Publication: Terrorism Focus Volume: 3 Issue: 44

After returning from his militant adventures in Kashmir, recently sentenced British terrorist Dhiren Barot recounted his experiences in the book The Army of Madinah in Kashmir. Writing under his alias ‘Esa al-Hindi, he lashed out against Western powers’ interventions in Muslim lands, advising that “in the face of such an adversary, the solution may only be ‘flank protection’ to be carried out upon the soil of all interfering nations” [1]. Heeding his own advice, Barot subsequently endeavored to engage in feasibility studies of various types of large-scale attacks on Western targets, including the employment of radioactive materials. A detailed examination of his research activities has revealed numerous potential lessons to be learned for those charged with preventing radiological terrorism, three of which are mentioned below.
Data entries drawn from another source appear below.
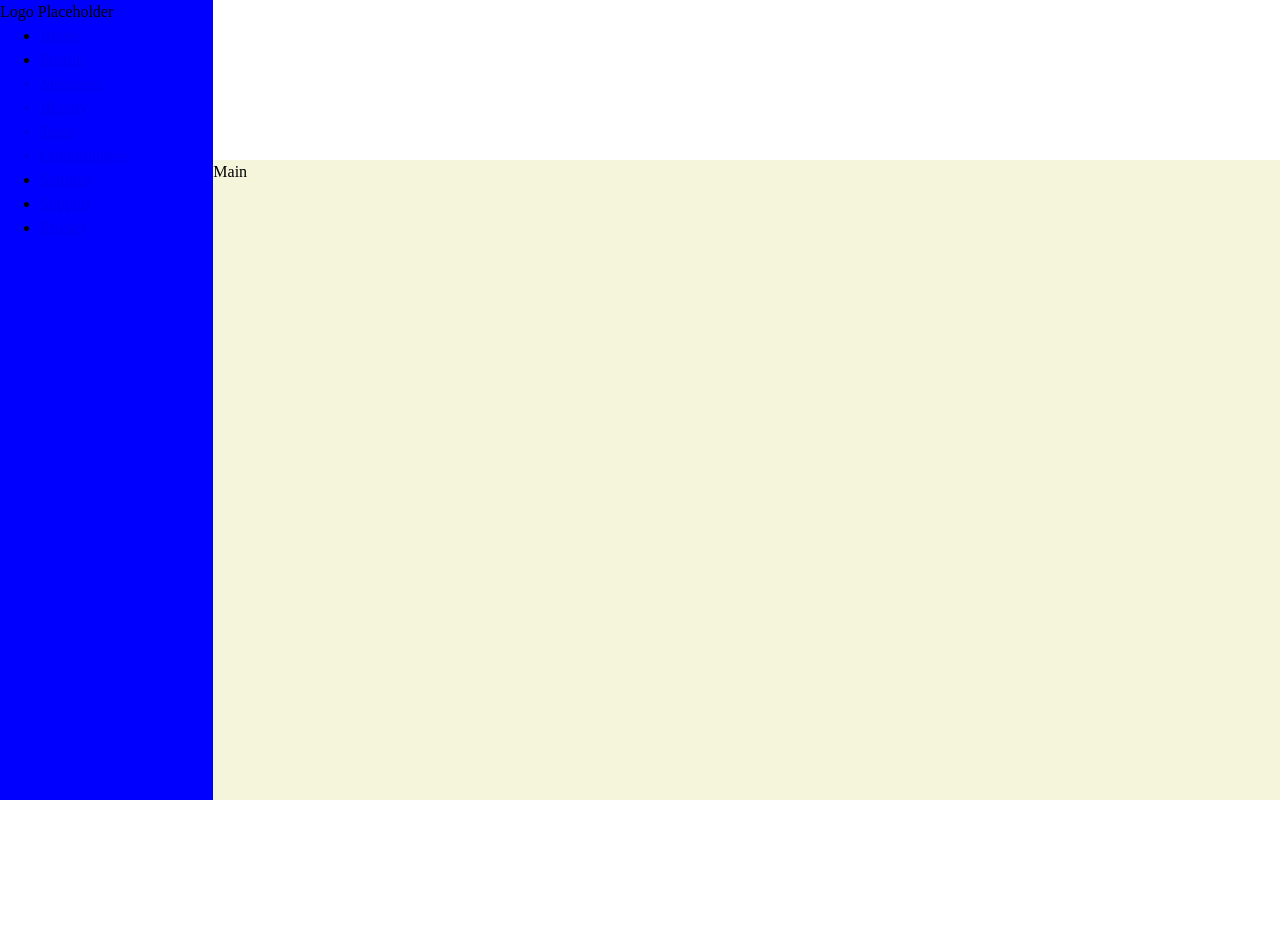
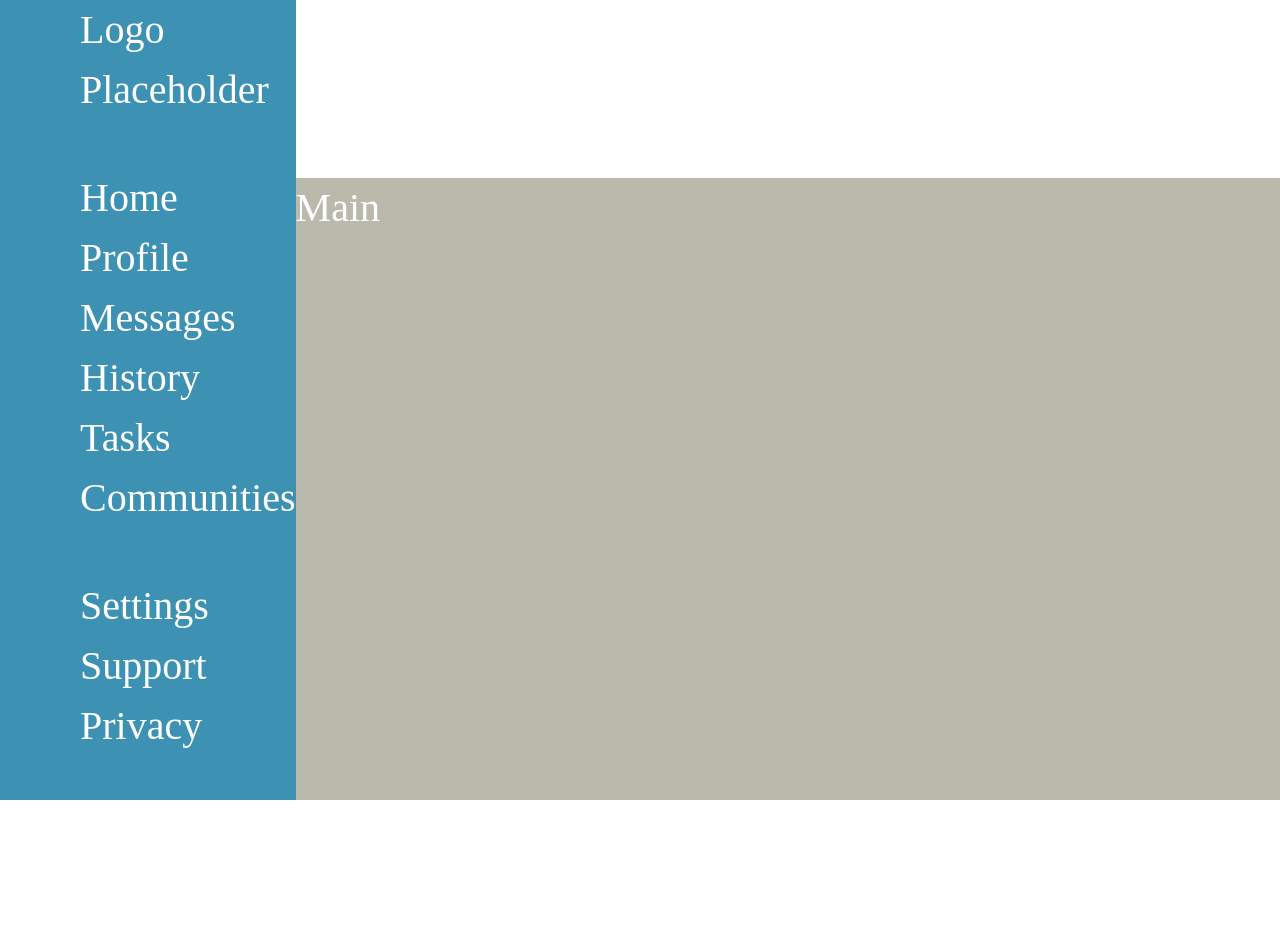
Before and after one commit to Bendi116/Admin-Dashboard, a plain HTML site: page index.html in a window 1280 px wide. Before the commit the page ends 800 px from the top, so only its background shows below. Drawn offline with Linux system fonts and the light colour scheme.

Commit message:
Add basic layout for sidebar.

```diff
--- a/style.css
+++ b/style.css
@@ -19,10 +19,24 @@
     overflow-wrap: break-word;
   }
 
+/* Own clear */
+  ul{
+    list-style-type: none;
+    padding-left: 0;
+}
+a{
+  color: inherit;
+  text-decoration: none;
+}
+
+/* Main css */
 
   body{
     height: 100vh;
     width: 100vw;
+
+    font-size: 40px;
+    color: white;
   }
 
 
@@ -31,7 +45,7 @@
 
     display: grid;
     grid-template-columns: 1fr 5fr;
-    grid-template-rows: 1fr 4fr;
+    grid-template-rows: 1fr 3.5fr;
   }
 
   .header{
@@ -41,13 +55,20 @@
   }
 
   .sidebar{
-
-
-    background-color: blue;
+    background-color: rgb(61, 145, 179);
     grid-row: 1/3;
   }
 
+
+.sidebar-container{
+    display: grid;
+    grid-template-rows: 1fr 3fr 3fr;
+    padding-left: 5rem;
+    justify-items: start;
+    gap: 3rem;
+}
+
   .main{
-    background-color: beige;
+    background-color: rgb(185, 185, 172);
     grid-column: 2/3;
   }
```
According to his own writing, Barot initially conceptualized the decision to incorporate radioactive materials into his attack scenarios much in the same way as one would decide between attaching nails or ball bearings to a pipe bomb (i.e. as an after-thought). He quickly discovered, however, that radioactive materials had enough potential to be addressed as a primary weapon rather than simply as a secondary consideration [2]. Barot’s surprisingly detailed research unsettlingly reveals just how accessible and instructive the relevant literature is concerning radioactive materials and their potential for malicious use. For example, Barot was able to obtain numerous public documents concerning the potential effects of Radiological Dispersal Devices (RDDs), including employment scenarios. The literature available greatly assisted Barot’s investigation of the core obstacles that would need to be overcome for a successful RDD operation.
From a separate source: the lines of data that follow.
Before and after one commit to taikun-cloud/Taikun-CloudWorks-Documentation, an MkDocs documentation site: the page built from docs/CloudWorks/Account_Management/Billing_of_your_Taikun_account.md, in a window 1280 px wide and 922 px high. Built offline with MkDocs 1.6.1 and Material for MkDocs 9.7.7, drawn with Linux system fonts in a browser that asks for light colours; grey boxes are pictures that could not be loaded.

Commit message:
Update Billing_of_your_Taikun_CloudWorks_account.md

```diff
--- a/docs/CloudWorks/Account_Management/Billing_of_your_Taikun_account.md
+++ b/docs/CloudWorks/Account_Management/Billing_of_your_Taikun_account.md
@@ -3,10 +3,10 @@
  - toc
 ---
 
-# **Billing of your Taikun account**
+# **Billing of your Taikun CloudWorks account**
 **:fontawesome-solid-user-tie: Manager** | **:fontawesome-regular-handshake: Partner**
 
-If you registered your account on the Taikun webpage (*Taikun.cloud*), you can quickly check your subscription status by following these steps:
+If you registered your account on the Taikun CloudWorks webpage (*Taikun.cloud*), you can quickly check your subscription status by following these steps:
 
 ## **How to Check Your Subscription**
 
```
Another significant consideration is that Barot approached targeting selection and methods of attack for radiological weapons based on, among other things, the simplicity of the plan and availability of resources. This is in line with the traditional practice and advice of al-Qaeda operatives and strategists. Correspondingly, he recommended that acquisition of radioactive sources should be based on ease of access rather than the hazardous effects of the source. The inference was that high activity sources (usually the most harmful) were also the most difficult to secure access to, and thus were to be in most cases avoided in favor of less radioactive, yet more accessible sources.

Barot also addressed access primarily in terms of the potential for operatives to purchase the radioactive materials in question. He stated that, “there are a few large and powerful radioactive devices…however, for the time being we do not have the contacts that would allow us to purchase such items (previously we had one but he has since been arrested).” To date, the prevailing fear of regulatory authorities has been the theft of radioactive sources, not so much the purchase.
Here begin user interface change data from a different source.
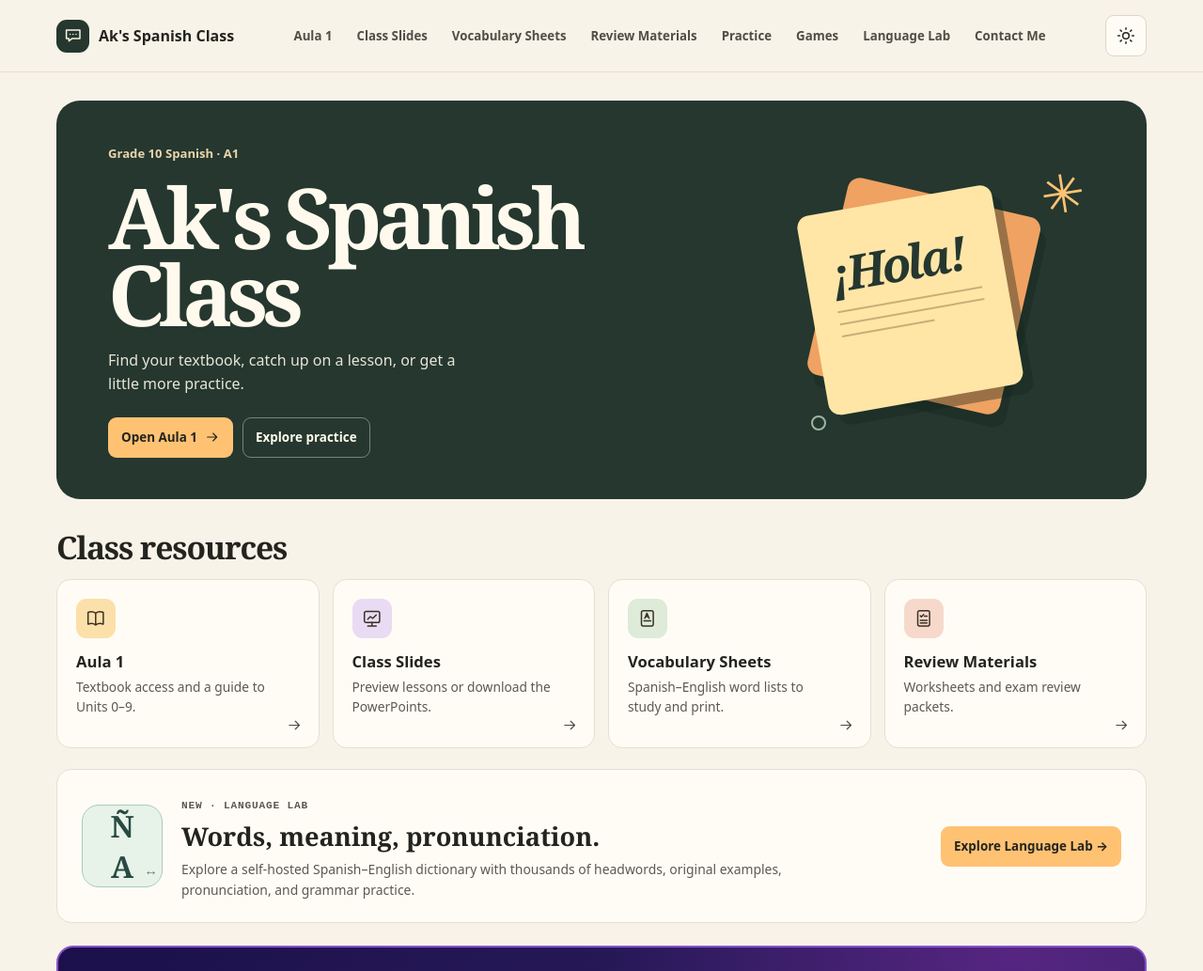
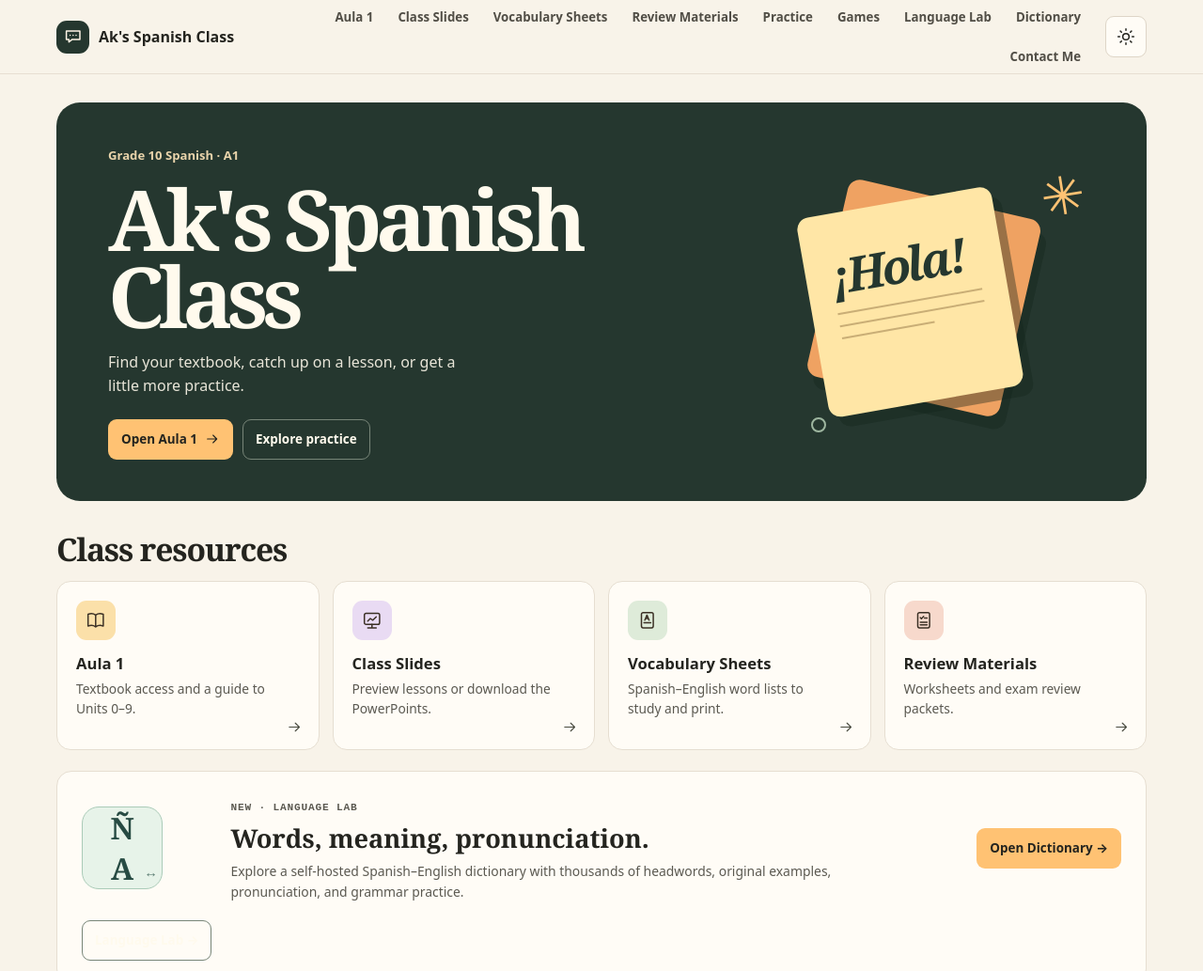
Before and after one commit to kfzydgyrtv-tech/AkSpanishclass, a plain HTML site: page index.html in a window 1280 px wide. Shown: the top 1033 px of the page at 94% size. Drawn offline with Linux system fonts and the light colour scheme.

Commit message:
Link expanded dictionary from class homepage

```diff
--- a/index.html
+++ b/index.html
@@ -14,7 +14,7 @@
   <header class="site-header">
   <div class="wrap header-inner">
   <a class="brand" href="index.html"><span><svg viewBox="0 0 24 24" aria-hidden="true" focusable="false" fill="none" stroke="currentColor" stroke-width="1.65" stroke-linecap="round" stroke-linejoin="round"><path d="M4 5.5h16v10H11l-4 3v-3H4z"/><path d="M8.5 10.5h.01m3.5 0h.01m3.5 0h.01"/></svg></span>Ak's Spanish Class</a>
-  <nav aria-label="Main navigation"><a href="aula-1.html" >Aula 1</a><a href="class-slides.html" >Class Slides</a><a href="vocabulary.html" >Vocabulary Sheets</a><a href="review.html" >Review Materials</a><a href="practice.html" >Practice</a><a href="arcade.html">Games</a><a href="language-lab.html">Language Lab</a><a href="contact.html">Contact Me</a></nav>
+  <nav aria-label="Main navigation"><a href="aula-1.html" >Aula 1</a><a href="class-slides.html" >Class Slides</a><a href="vocabulary.html" >Vocabulary Sheets</a><a href="review.html" >Review Materials</a><a href="practice.html" >Practice</a><a href="arcade.html">Games</a><a href="language-lab.html">Language Lab</a><a href="dictionary/index.html">Dictionary</a><a href="contact.html">Contact Me</a></nav>
   <button class="theme-toggle" type="button" data-theme-toggle aria-pressed="false" hidden>Dark mode</button>
 </div>
   </header>
@@ -71,7 +71,7 @@
       <div><span class="lab-home-eyebrow">NEW · LANGUAGE LAB</span>
       <h2 id="lab-home-title">Words, meaning, pronunciation.</h2>
       <p>Explore a self-hosted Spanish–English dictionary with thousands of headwords, original examples, pronunciation, and grammar practice.</p></div>
-      <a class="button primary" href="language-lab.html">Explore Language Lab →</a>
+      <a class="button primary" href="dictionary/index.html">Open Dictionary →</a><a class="button hero-secondary" href="language-lab.html">Language Lab →</a>
     </section>
     <section class="arcade-home-feature" aria-labelledby="arcade-home-heading">
       <div><span>★ NEW / SPANISH GAMES ★</span><h2 id="arcade-home-heading">Insert coin. Learn Spanish.</h2><p>Step into a neon 90s-inspired arcade with nine original vocabulary and grammar games. No sign-in needed.</p></div>
```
In light of these lessons learned from the Barot case, those charged with the prevention and mitigation of attacks involving radioactive materials should clearly reassess protection and regulation standards for all categories of sources regardless of deterministic effects. There is also an immediate need to renew serious discussion of the permissibility of technical and other literature for public release. Ironically, the release of Barot’s documents—even though partially sanitized—could potentially be of assistance to those interested in conducting such attacks in the future.


1. ‘Esa al-Hindi, The Army of Madinah in Kashmir, (Makhtaba al-Ansaar Publications, 1999): p. 116.

2. All references to Barot’s research on radioactive materials in this article come from documents released by the London Metropolitan Police Service entitled “Rough Presentation for Gas Limos Project,” “Hazards,” and “Final Presentation.”